_Exercise instructions_
Leave out the images and repeat the listing below without a single change.

_Task data_
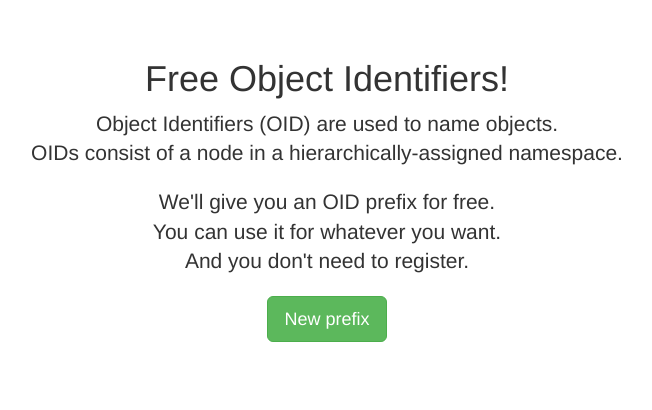
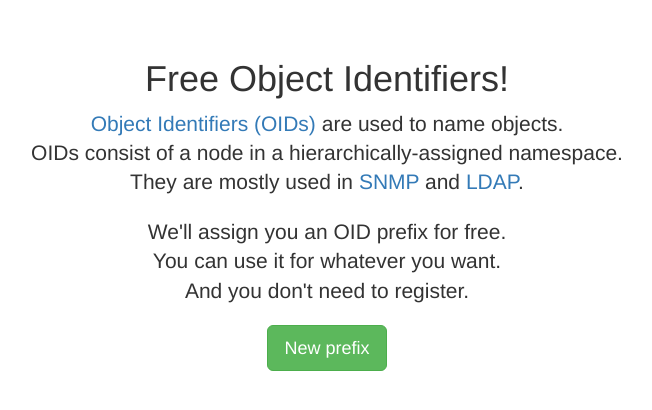
Before and after one commit to fxkr/free-oids, a Flask app: page / in a window 1280 px wide. Shown: the part 51-461 px from the top of the page, without its empty margins (313-965 px from the left). Run offline with Flask 2, Linux system fonts and the light colour scheme; some libraries are stand-ins or nearby versions.

Commit message:
Improve landing page text

```diff
--- a/freeoids/templates/index.html
+++ b/freeoids/templates/index.html
@@ -2,11 +2,16 @@
 {% block content %}
 <h1>Free Object Identifiers!</h1>
 <p class="lead">
-  Object Identifiers (OID) are used to name objects.<br>
-  OIDs consist of a node in a hierarchically-assigned namespace.
+  <a href="https://en.wikipedia.org/wiki/Object_identifier">Object Identifiers (OIDs)</a>
+  are used to name objects.<br>
+  OIDs consist of a node in a hierarchically-assigned namespace.<br>
+  They are mostly used in
+    <a href="https://en.wikipedia.org/wiki/Simple_Network_Management_Protocol">SNMP</a>
+  and
+    <a href="https://en.wikipedia.org/wiki/Lightweight_Directory_Access_Protocol">LDAP</a>.
 </p>
 <p class="lead">
-  We'll give you an OID prefix for free.<br>
+  We'll assign you an OID prefix for free.<br>
   You can use it for whatever you want.<br>
   And you don't need to register.
 </p>
```
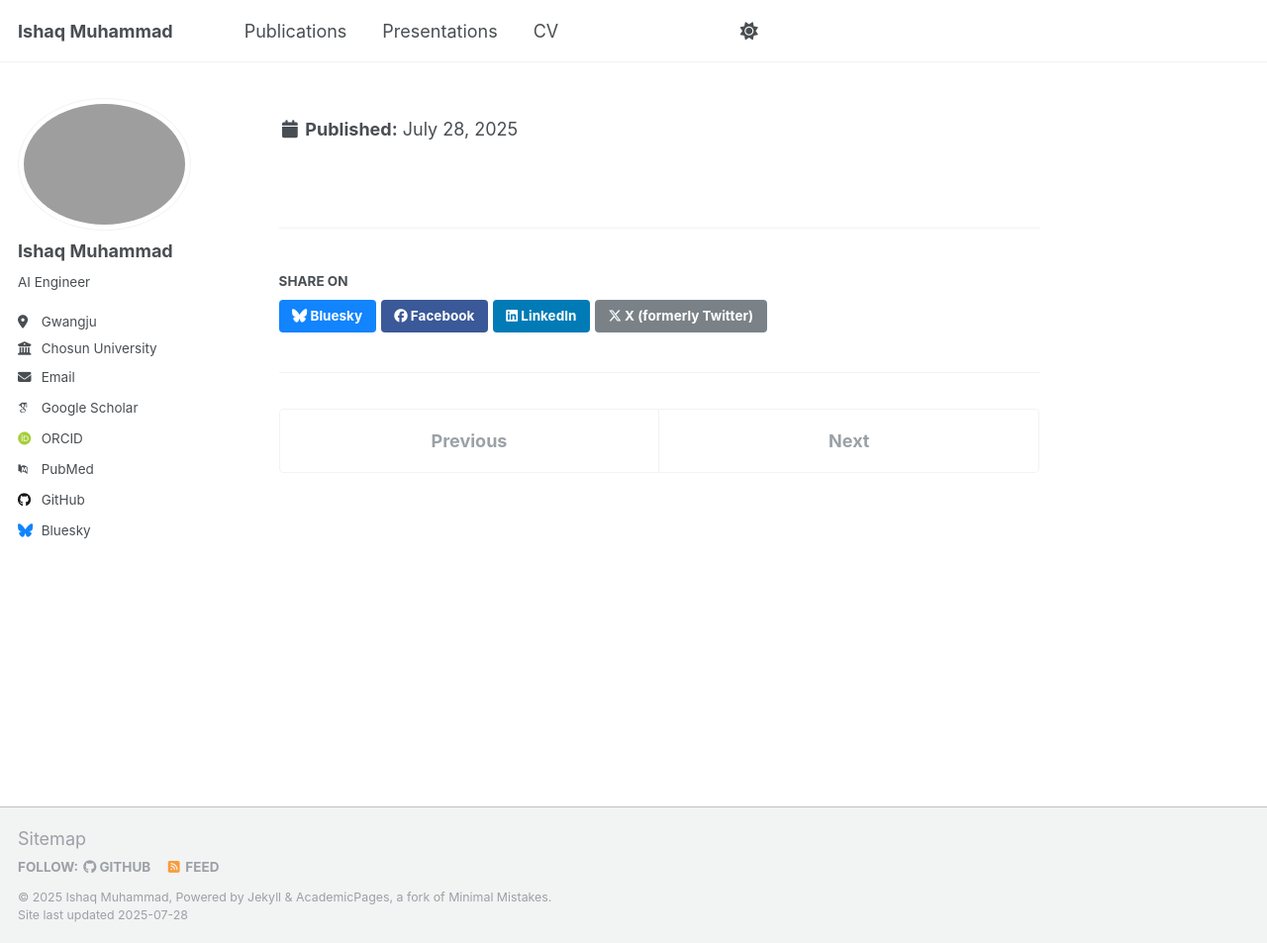
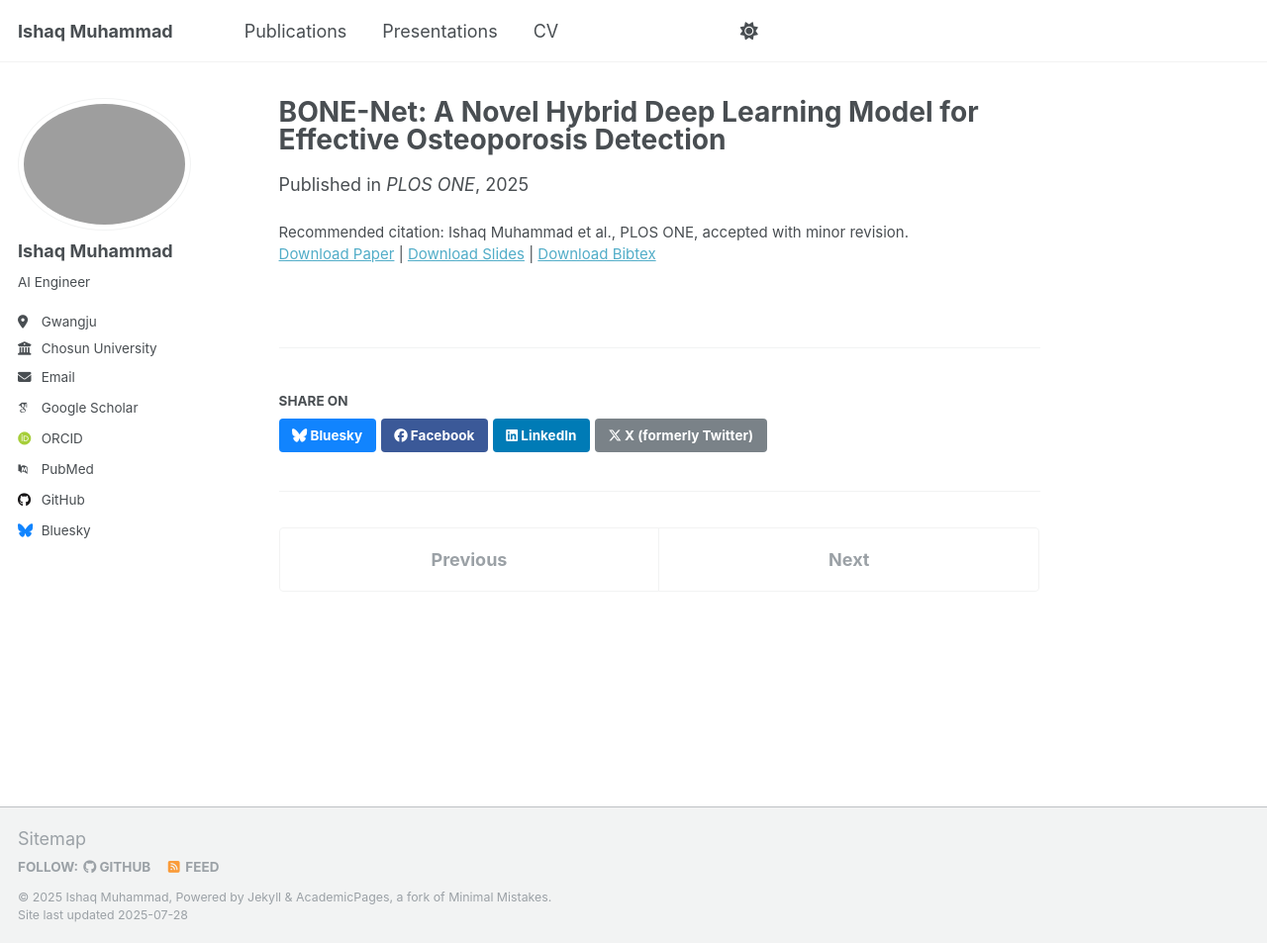
Before and after one commit to IshaqMKhan/IshaqMKhan.github.io, a Jekyll site: the page built from _publications/2009-10-01-paper-title-number-1.md, in a window 1280 px wide and 953 px high. Shown: the whole window at 99% size. Built offline with Jekyll 4.4.1, drawn with Linux system fonts in a browser that asks for light colours; some web fonts are replaced; a script that is not in the unit is left out.

Commit message:
Update 2009-10-01-paper-title-number-1.md

```diff
--- a/_publications/2009-10-01-paper-title-number-1.md
+++ b/_publications/2009-10-01-paper-title-number-1.md
@@ -1,7 +1,13 @@
 ---
-pub_date: 2025
-title: BONE-Net: A Novel Hybrid Deep Learning Model for Effective Osteoporosis Detection
-venue: PLOS ONE
-excerpt: This paper presents BONE-Net, a hybrid deep-learning model combining DenseNet169, Vision Transformer, and Attention Module for osteoporosis detection. Accepted with minor revision.
-url_slug: bone-net
+title: "BONE-Net: A Novel Hybrid Deep Learning Model for Effective Osteoporosis Detection"
+collection: publications
+category: manuscripts
+permalink: /publication/2025-01-01-bone-net
+excerpt: 'This paper presents BONE-Net, a hybrid deep-learning model combining DenseNet169, Vision Transformer, and Attention Module for osteoporosis detection. Accepted with minor revision.'
+date: 2025-01-01
+venue: 'PLOS ONE'
+slidesurl: ''
+paperurl: ''
+bibtexurl: ''
+citation: 'Ishaq Muhammad et al., PLOS ONE, accepted with minor revision.'
 ---
```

_Problem solution_
Before and after one commit to fxkr/free-oids, a Flask app: page / in a window 1280 px wide. Shown: the part 51-461 px from the top of the page, without its empty margins (313-965 px from the left). Run offline with Flask 2, Linux system fonts and the light colour scheme; some libraries are stand-ins or nearby versions.

Commit message:
Improve landing page text

```diff
--- a/freeoids/templates/index.html
+++ b/freeoids/templates/index.html
@@ -2,11 +2,16 @@
 {% block content %}
 <h1>Free Object Identifiers!</h1>
 <p class="lead">
-  Object Identifiers (OID) are used to name objects.<br>
-  OIDs consist of a node in a hierarchically-assigned namespace.
+  <a href="https://en.wikipedia.org/wiki/Object_identifier">Object Identifiers (OIDs)</a>
+  are used to name objects.<br>
+  OIDs consist of a node in a hierarchically-assigned namespace.<br>
+  They are mostly used in
+    <a href="https://en.wikipedia.org/wiki/Simple_Network_Management_Protocol">SNMP</a>
+  and
+    <a href="https://en.wikipedia.org/wiki/Lightweight_Directory_Access_Protocol">LDAP</a>.
 </p>
 <p class="lead">
-  We'll give you an OID prefix for free.<br>
+  We'll assign you an OID prefix for free.<br>
   You can use it for whatever you want.<br>
   And you don't need to register.
 </p>
```
Before and after one commit to IshaqMKhan/IshaqMKhan.github.io, a Jekyll site: the page built from _publications/2009-10-01-paper-title-number-1.md, in a window 1280 px wide and 953 px high. Shown: the whole window at 99% size. Built offline with Jekyll 4.4.1, drawn with Linux system fonts in a browser that asks for light colours; some web fonts are replaced; a script that is not in the unit is left out.

Commit message:
Update 2009-10-01-paper-title-number-1.md

```diff
--- a/_publications/2009-10-01-paper-title-number-1.md
+++ b/_publications/2009-10-01-paper-title-number-1.md
@@ -1,7 +1,13 @@
 ---
-pub_date: 2025
-title: BONE-Net: A Novel Hybrid Deep Learning Model for Effective Osteoporosis Detection
-venue: PLOS ONE
-excerpt: This paper presents BONE-Net, a hybrid deep-learning model combining DenseNet169, Vision Transformer, and Attention Module for osteoporosis detection. Accepted with minor revision.
-url_slug: bone-net
+title: "BONE-Net: A Novel Hybrid Deep Learning Model for Effective Osteoporosis Detection"
+collection: publications
+category: manuscripts
+permalink: /publication/2025-01-01-bone-net
+excerpt: 'This paper presents BONE-Net, a hybrid deep-learning model combining DenseNet169, Vision Transformer, and Attention Module for osteoporosis detection. Accepted with minor revision.'
+date: 2025-01-01
+venue: 'PLOS ONE'
+slidesurl: ''
+paperurl: ''
+bibtexurl: ''
+citation: 'Ishaq Muhammad et al., PLOS ONE, accepted with minor revision.'
 ---
```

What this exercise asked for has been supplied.